## [Your instructions]
This exercise calls for duplicating every entry below exactly, without the images.

Before-and-after change data:
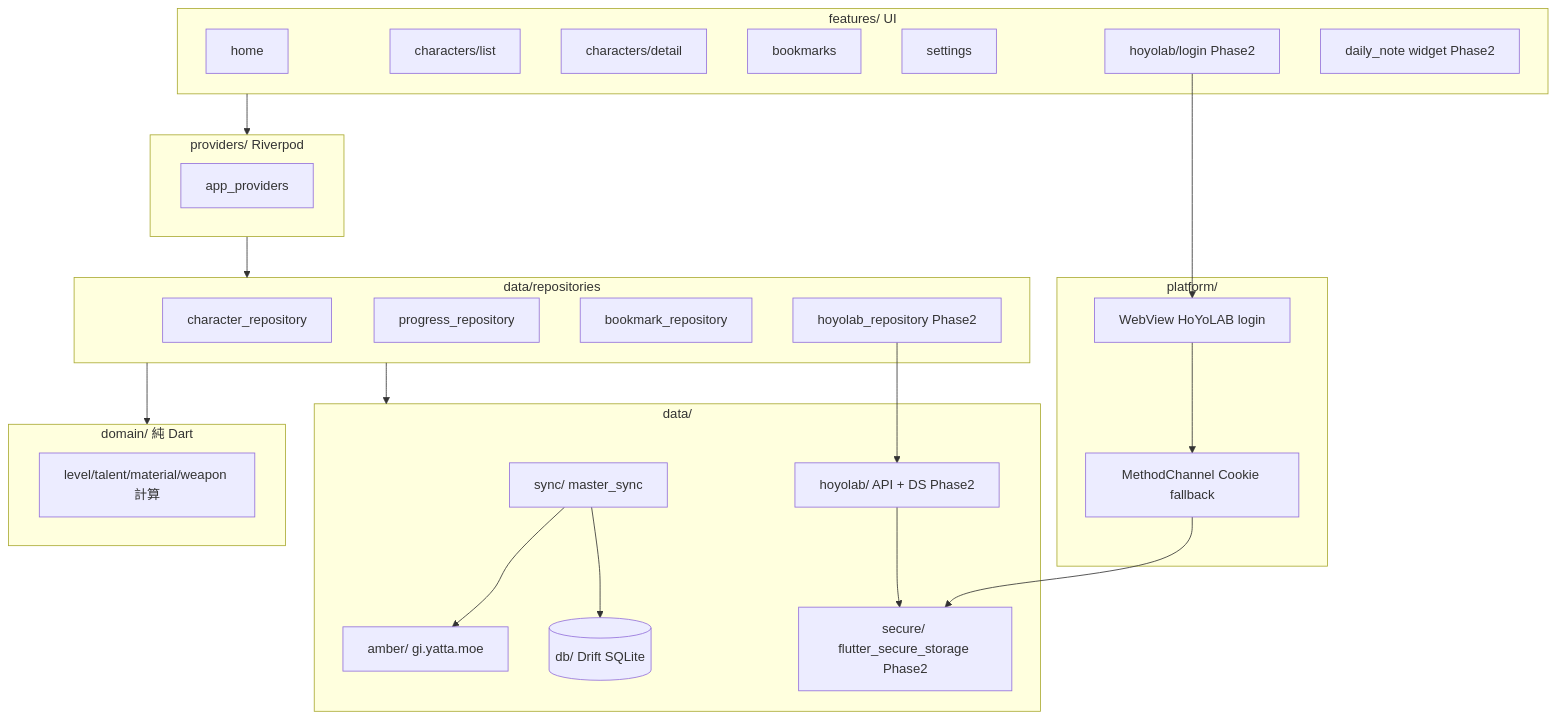
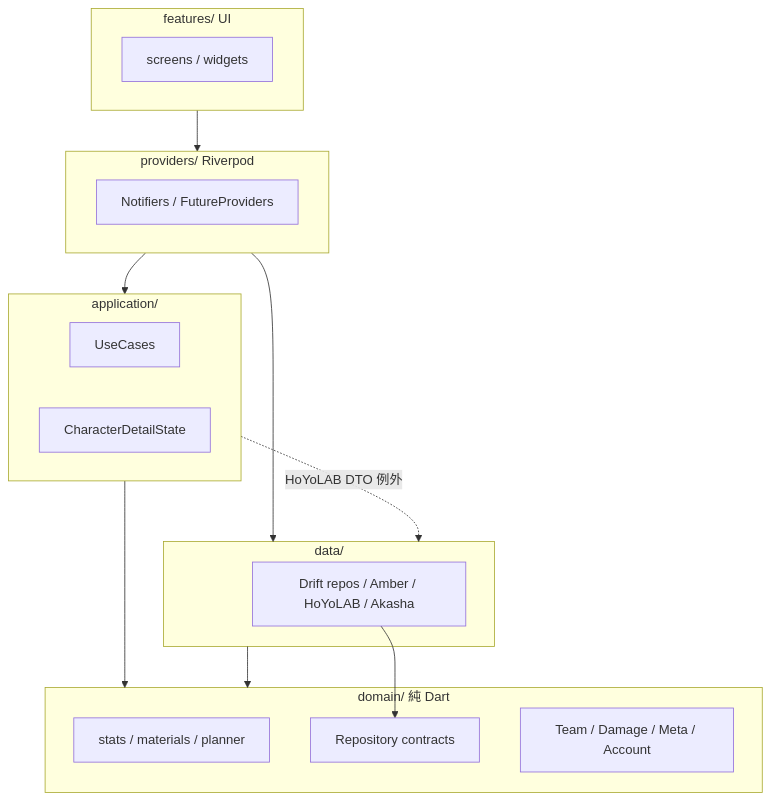
One commit to iori950000rugia-cyber/cursor-project changed the first of 2 diagrams in genshin-builder-mobile/ARCHITECTURE.md. Above: the diagram before and after it, drawn with Mermaid. The commit also changed 46 other files, not shown here.

First line of the commit message:
refactor(mobile): add UseCase ports and domain extension boundaries

````diff
--- a/genshin-builder-mobile/ARCHITECTURE.md
+++ b/genshin-builder-mobile/ARCHITECTURE.md
@@ -10,49 +10,33 @@
 ```mermaid
 flowchart TB
   subgraph features [features/ UI]
-    Home[home]
-    CharList[characters/list]
-    CharDetail[characters/detail]
-    Bookmarks[bookmarks]
-    Settings[settings]
-    HoyolabLogin[hoyolab/login Phase2]
-    DailyNote[daily_note widget Phase2]
+    UI[screens / widgets]
   end
 
   subgraph providers [providers/ Riverpod]
-    RP[app_providers]
+    N[Notifiers / FutureProviders]
   end
 
-  subgraph repos [data/repositories]
-    CharRepo[character_repository]
-    ProgressRepo[progress_repository]
-    BookmarkRepo[bookmark_repository]
-    HoyolabRepo[hoyolab_repository Phase2]
+  subgraph application [application/]
+    UC[UseCases]
+    State[CharacterDetailState]
+  end
+
+  subgraph domain [domain/ 純 Dart]
+    Calc[stats / materials / planner]
+    Ports[Repository contracts]
+    Future[Team / Damage / Meta / Account]
   end
 
   subgraph data [data/]
-    Amber[amber/ gi.yatta.moe]
-    Sync[sync/ master_sync]
-    DB[(db/ Drift SQLite)]
-    Hoyolab[hoyolab/ API + DS Phase2]
-    Secure[secure/ flutter_secure_storage Phase2]
+    Impl[Drift repos / Amber / HoYoLAB / Akasha]
   end
 
-  subgraph platform [platform/]
-    Channel[MethodChannel Cookie fallback]
-    WebView[WebView HoYoLAB login]
-  end
-
-  subgraph domain [domain/ 純 Dart]
-    Calc[level/talent/material/weapon 計算]
-  end
-
-  features --> providers --> repos
-  repos --> data
-  HoyolabLogin --> WebView --> Channel --> Secure
-  HoyolabRepo --> Hoyolab
-  Hoyolab --> Secure
-  repos --> domain
-  Sync --> Amber
-  Sync --> DB
+  features --> providers
+  providers --> application
+  providers --> data
+  application --> domain
+  application -.->|HoYoLAB DTO 例外| data
+  data --> domain
+  Impl --> Ports
 ```
````
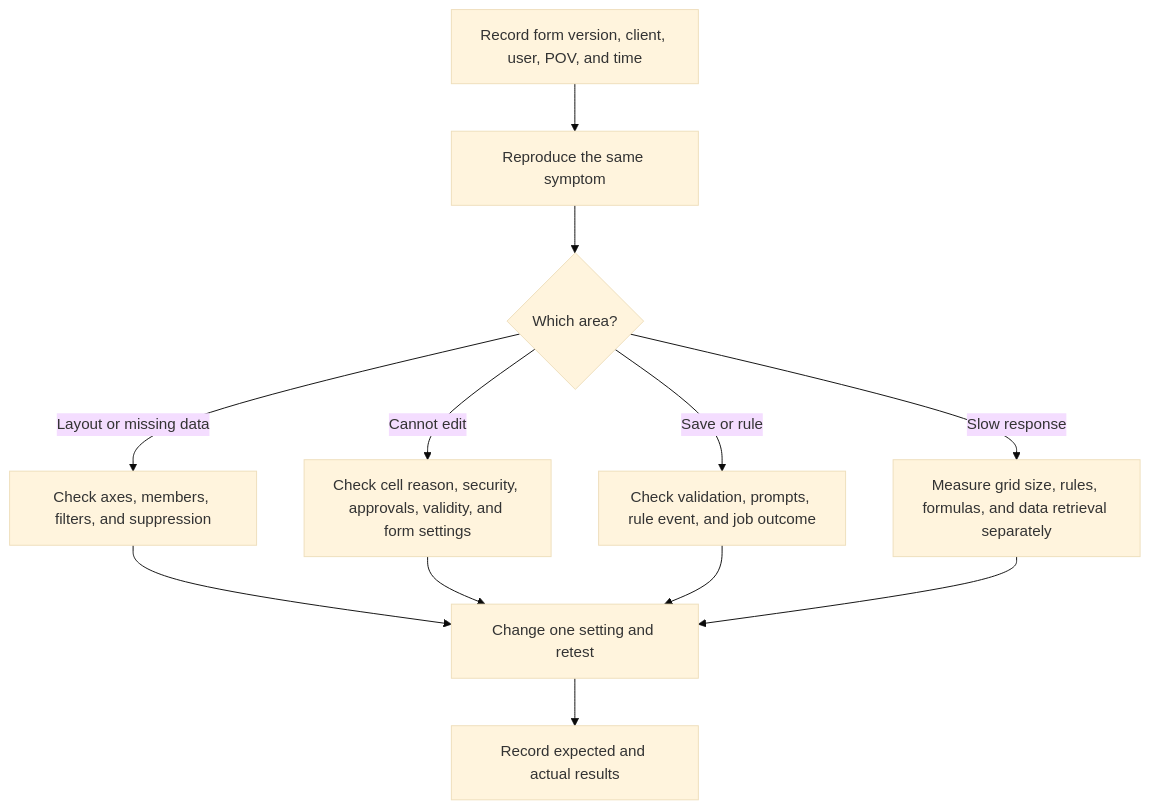
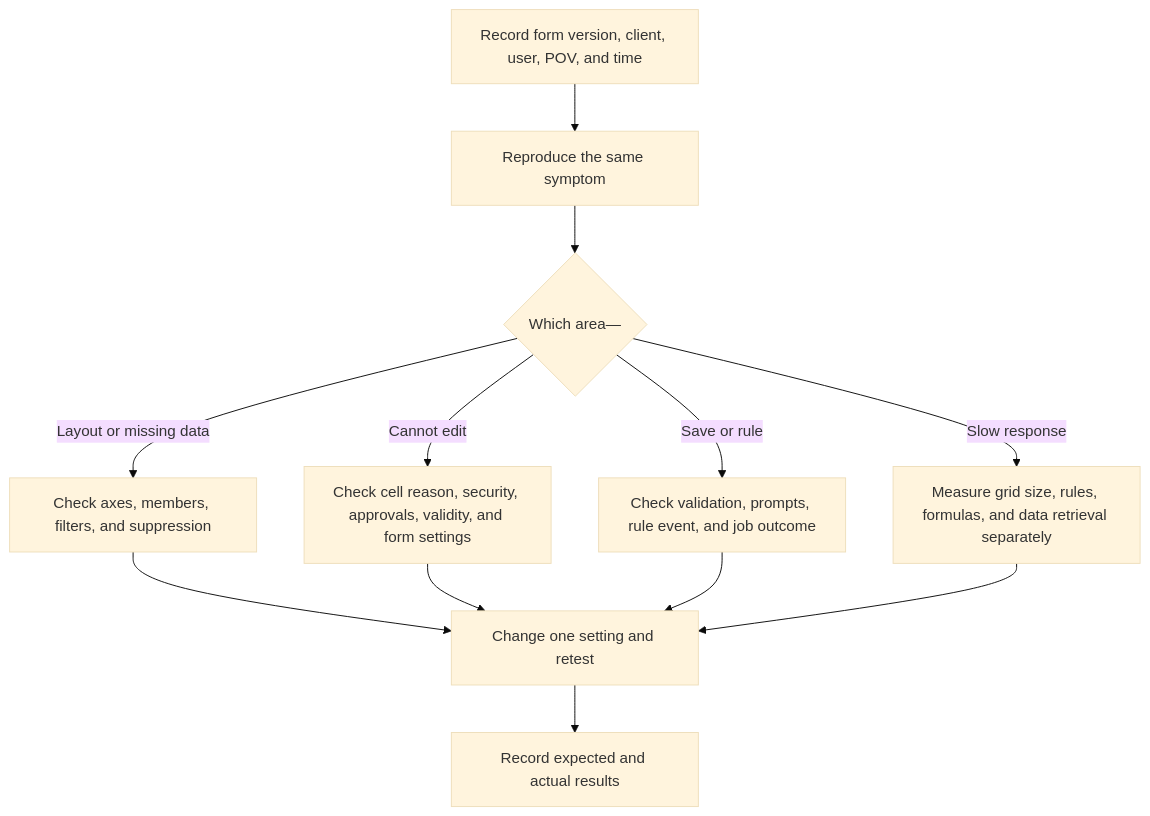
The diagram in Oracle_EPM_Source_Archive/08_Forms/06_Troubleshooting_Performance_and_Design_Patterns.md (Bhargav-khetiya/Oracle-EPM), drawn with Mermaid (base theme) before and after one commit. The commit also changed other lines of this file and 1308 other files, not shown here.

```diff
--- a/Oracle_EPM_Source_Archive/08_Forms/06_Troubleshooting_Performance_and_Design_Patterns.md
+++ b/Oracle_EPM_Source_Archive/08_Forms/06_Troubleshooting_Performance_and_Design_Patterns.md
@@ -9,14 +9,14 @@
 ~~~mermaid
 flowchart TD
  A[Record form version, client, user, POV, and time] --> B[Reproduce the same symptom]
- B --> C{Which area?}
+ B --> C{Which area—}
  C -->|Layout or missing data| D[Check axes, members, filters, and suppression]
  C -->|Cannot edit| E[Check cell reason, security, approvals, validity, and form settings]
  C -->|Save or rule| F[Check validation, prompts, rule event, and job outcome]
  C -->|Slow response| G[Measure grid size, rules, formulas, and data retrieval separately]
  D --> H[Change one setting and retest]
  E --> H
  F --> H
  G --> H
  H --> I[Record expected and actual results]
 ~~~
```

## [Finished exercise]
One commit to iori950000rugia-cyber/cursor-project changed the first of 2 diagrams in genshin-builder-mobile/ARCHITECTURE.md. Above: the diagram before and after it, drawn with Mermaid. The commit also changed 46 other files, not shown here.

First line of the commit message:
refactor(mobile): add UseCase ports and domain extension boundaries

````diff
--- a/genshin-builder-mobile/ARCHITECTURE.md
+++ b/genshin-builder-mobile/ARCHITECTURE.md
@@ -10,49 +10,33 @@
 ```mermaid
 flowchart TB
   subgraph features [features/ UI]
-    Home[home]
-    CharList[characters/list]
-    CharDetail[characters/detail]
-    Bookmarks[bookmarks]
-    Settings[settings]
-    HoyolabLogin[hoyolab/login Phase2]
-    DailyNote[daily_note widget Phase2]
+    UI[screens / widgets]
   end
 
   subgraph providers [providers/ Riverpod]
-    RP[app_providers]
+    N[Notifiers / FutureProviders]
   end
 
-  subgraph repos [data/repositories]
-    CharRepo[character_repository]
-    ProgressRepo[progress_repository]
-    BookmarkRepo[bookmark_repository]
-    HoyolabRepo[hoyolab_repository Phase2]
+  subgraph application [application/]
+    UC[UseCases]
+    State[CharacterDetailState]
+  end
+
+  subgraph domain [domain/ 純 Dart]
+    Calc[stats / materials / planner]
+    Ports[Repository contracts]
+    Future[Team / Damage / Meta / Account]
   end
 
   subgraph data [data/]
-    Amber[amber/ gi.yatta.moe]
-    Sync[sync/ master_sync]
-    DB[(db/ Drift SQLite)]
-    Hoyolab[hoyolab/ API + DS Phase2]
-    Secure[secure/ flutter_secure_storage Phase2]
+    Impl[Drift repos / Amber / HoYoLAB / Akasha]
   end
 
-  subgraph platform [platform/]
-    Channel[MethodChannel Cookie fallback]
-    WebView[WebView HoYoLAB login]
-  end
-
-  subgraph domain [domain/ 純 Dart]
-    Calc[level/talent/material/weapon 計算]
-  end
-
-  features --> providers --> repos
-  repos --> data
-  HoyolabLogin --> WebView --> Channel --> Secure
-  HoyolabRepo --> Hoyolab
-  Hoyolab --> Secure
-  repos --> domain
-  Sync --> Amber
-  Sync --> DB
+  features --> providers
+  providers --> application
+  providers --> data
+  application --> domain
+  application -.->|HoYoLAB DTO 例外| data
+  data --> domain
+  Impl --> Ports
 ```
````
The diagram in Oracle_EPM_Source_Archive/08_Forms/06_Troubleshooting_Performance_and_Design_Patterns.md (Bhargav-khetiya/Oracle-EPM), drawn with Mermaid (base theme) before and after one commit. The commit also changed other lines of this file and 1308 other files, not shown here.

```diff
--- a/Oracle_EPM_Source_Archive/08_Forms/06_Troubleshooting_Performance_and_Design_Patterns.md
+++ b/Oracle_EPM_Source_Archive/08_Forms/06_Troubleshooting_Performance_and_Design_Patterns.md
@@ -9,14 +9,14 @@
 ~~~mermaid
 flowchart TD
  A[Record form version, client, user, POV, and time] --> B[Reproduce the same symptom]
- B --> C{Which area?}
+ B --> C{Which area—}
  C -->|Layout or missing data| D[Check axes, members, filters, and suppression]
  C -->|Cannot edit| E[Check cell reason, security, approvals, validity, and form settings]
  C -->|Save or rule| F[Check validation, prompts, rule event, and job outcome]
  C -->|Slow response| G[Measure grid size, rules, formulas, and data retrieval separately]
  D --> H[Change one setting and retest]
  E --> H
  F --> H
  G --> H
  H --> I[Record expected and actual results]
 ~~~
```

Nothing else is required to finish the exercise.